● The task: Using the entries that follow, establish how many lines contain the word "size" and give only that figure.

Web interface edit records

+--

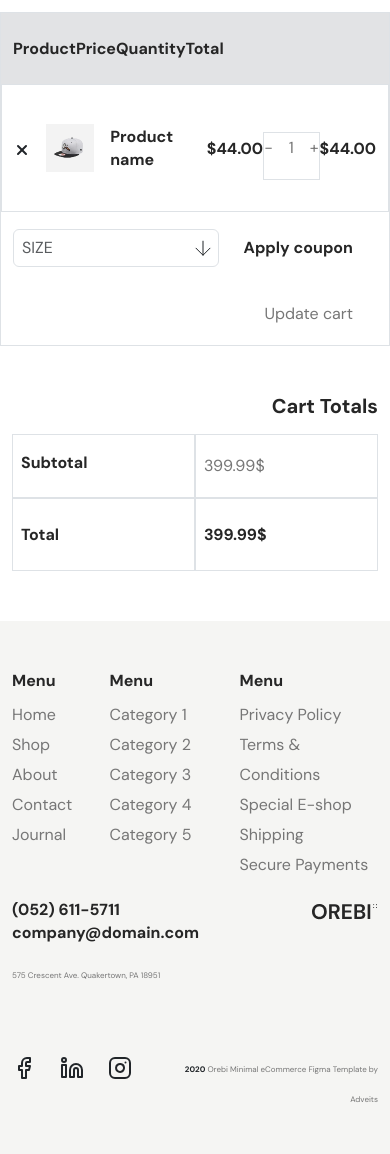
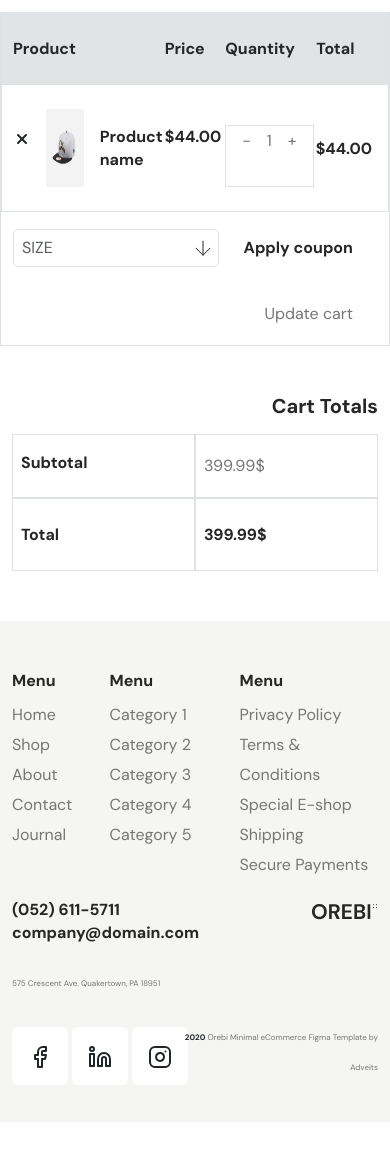
Before and after one commit to ShafiulTuhin/Orebi-ecommerce, a plain HTML site: page cart.html in a window 390 px wide. Shown: the part 300-1454 px from the top of the page. After the commit the page ends 1422 px from the top, so only its background shows below. Drawn offline with Linux system fonts and the light colour scheme.

Commit message:
Add files via upload

```diff
--- a/cart.html
+++ b/cart.html
@@ -3,7 +3,7 @@
   <head>
     <meta charset="UTF-8" />
     <meta name="viewport" content="width=device-width, initial-scale=1.0" />
-    <title>Contact</title>
+    <title>Cart</title>
     <link rel="stylesheet" href="./css/style.css" />
     <link rel="stylesheet" href="./css/responsive.css" />
     <link rel="stylesheet" href="./css/bootstrap.min.css" />
@@ -218,14 +218,14 @@
         </nav>
         <div class="row border border-1">
           <div class="headingSix d-flex bg-secondary-subtle py-4">
-            <div class="col-lg-4 col-sm-4">Product</div>
-            <div class="col-lg-2 col-sm-2">Price</div>
-            <div class="col-lg-3 col-sm-3">Quantity</div>
-            <div class="col-lg-3 col-sm-3">Total</div>
+            <div class="col-lg-4 col-5 col-sm-4">Product</div>
+            <div class="col-lg-2 col-2 col-sm-2">Price</div>
+            <div class="col-lg-3 col-3 col-sm-3">Quantity</div>
+            <div class="col-lg-3 col-2 col-sm-3">Total</div>
           </div>
           <div class="d-flex py-4 border border-1">
-            <div class="col-lg-4 col-sm-4 d-flex align-items-center gap-3">
-              <a href="" class="text-dark fw-bold">
+            <div class="col-lg-4 col-5 col-sm-4 d-flex gap-3">
+              <a href="" class="text-dark fw-bold mt-3">
                 <svg
                   xmlns="http://www.w3.org/2000/svg"
                   width="16"
@@ -249,19 +249,24 @@
               />
               <p class="headingSix mt-3">Product name</p>
             </div>
-            <div class="col-lg-2 col-sm-2 align-items-center d-flex">
+            <div class="col-lg-2 col-2 col-sm-2">
               <p class="headingSix mt-3">$44.00</p>
             </div>
-            <div class="col-lg-3 col-sm-3 d-flex gap-3 align-items-center para">
-              <div
-                class="col-lg-4 d-flex gap-3 border border-1 justify-content-center align-items-center mt-3"
+            <!-- <div
+              class="col-lg-3 col-3 d-flex gap-3 border boder-1 px-2 justify-content-center align-items-center"
             >
+              <p class="cursor">-</p>
+              <p>1</p>
+              <p class="cursor">+</p>
+            </div> -->
+            <div class="col-lg-3 col-3 col-sm-3 d-flex para">
+              <div class="d-flex gap-3 px-3 border border-1 mt-3">
                 <p class="cursor">-</p>
                 <p>1</p>
                 <p class="cursor">+</p>
               </div>
             </div>
-            <div class="col-lg-3 col-sm-3 align-items-center d-flex">
+            <div class="col-lg-3 col-2 col-sm-3 align-items-center d-flex">
               <p class="headingSix mt-3">$44.00</p>
             </div>
           </div>
@@ -330,7 +335,7 @@
     <!-- Footer Section -->
     <section id="footerPart">
       <div class="container">
-        <div class="row py-5">
+        <div class="row pt-5">
           <div
             class="col-lg-2 col-3 col-sm-4 col-md-4 mb-5 d-flex flex-column align-items-start"
           >
@@ -379,10 +384,11 @@
           </div>
         </div>
         <div class="footer_bottom">
-          <div class="row pb-4 d-flex justify-content-between">
           <div
-              class="col-lg-6 col-5 col-sm-4 col-md-4 d-flex flex-row column-gap-4"
+            class="row pb-4 d-flex justify-content-between align-items-center"
           >
+            <div class="col-lg-5 col-5 d-flex flex-row column-gap-1">
+              <a href="" class="bg-white p-3 rounded-2 text-dark">
                 <span class="">
                   <svg
                     xmlns="http://www.w3.org/2000/svg"
@@ -401,6 +407,8 @@
                     />
                   </svg>
                 </span>
+              </a>
+              <a href="" class="bg-white p-3 rounded-2 text-dark">
                 <span>
                   <svg
                     xmlns="http://www.w3.org/2000/svg"
@@ -421,6 +429,8 @@
                     <circle cx="4" cy="4" r="2" />
                   </svg>
                 </span>
+              </a>
+              <a href="" class="bg-white p-3 rounded-2 text-dark">
                 <span>
                   <svg
                     xmlns="http://www.w3.org/2000/svg"
@@ -439,9 +449,10 @@
                     <line x1="17.5" x2="17.51" y1="6.5" y2="6.5" />
                   </svg>
                 </span>
+              </a>
             </div>
-            <div class="col-lg-6 col-7 col-sm-8 text-end">
-              <p class="para footerPara">
+            <div class="col-lg-7 col-7">
+              <p class="para footerPara text-end">
                 <span class="text-dark fw-bold">2020</span> Orebi Minimal
                 eCommerce Figma Template by Adveits
               </p>
--- a/css/responsive.css
+++ b/css/responsive.css
@@ -117,10 +117,11 @@
   /* =====Footer css===== */
   .footerPara {
     font-size: 8px;
+    margin-top: 8px;
   }
 }
 /* =====Medium Devices===== */
-@media only screen and (min-width: 575px) and (max-width: 768px) {
+@media only screen and (min-width: 575px) and (max-width: 767px) {
   .customBestItems {
     row-gap: 10px;
     left: 40%;
@@ -130,6 +131,6 @@
     width: 80%;
   }
   .footerPara {
-    font-size: 12px;
+    font-size: 10px;
   }
 }
--- a/css/style.css
+++ b/css/style.css
@@ -156,6 +156,7 @@
 }
 .footerPara {
   font-size: 10px;
+  margin-top: 5px;
 }
 /* =====Products css===== */
 #products {
```
Also changed, not shown: 404.html (+11 -5 lines), about.html (+11 -5 lines), checkout.html (+11 -5 lines), contact.html (+11 -5 lines), index.html (+11 -5 lines), login.html (+11 -5 lines), me.html (+11 -5 lines), shop.html (+11 -5 lines), signup.html (+11 -5 lines). Lines whose indentation alone changed are shown as unchanged.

+--

● Finished exercise: 4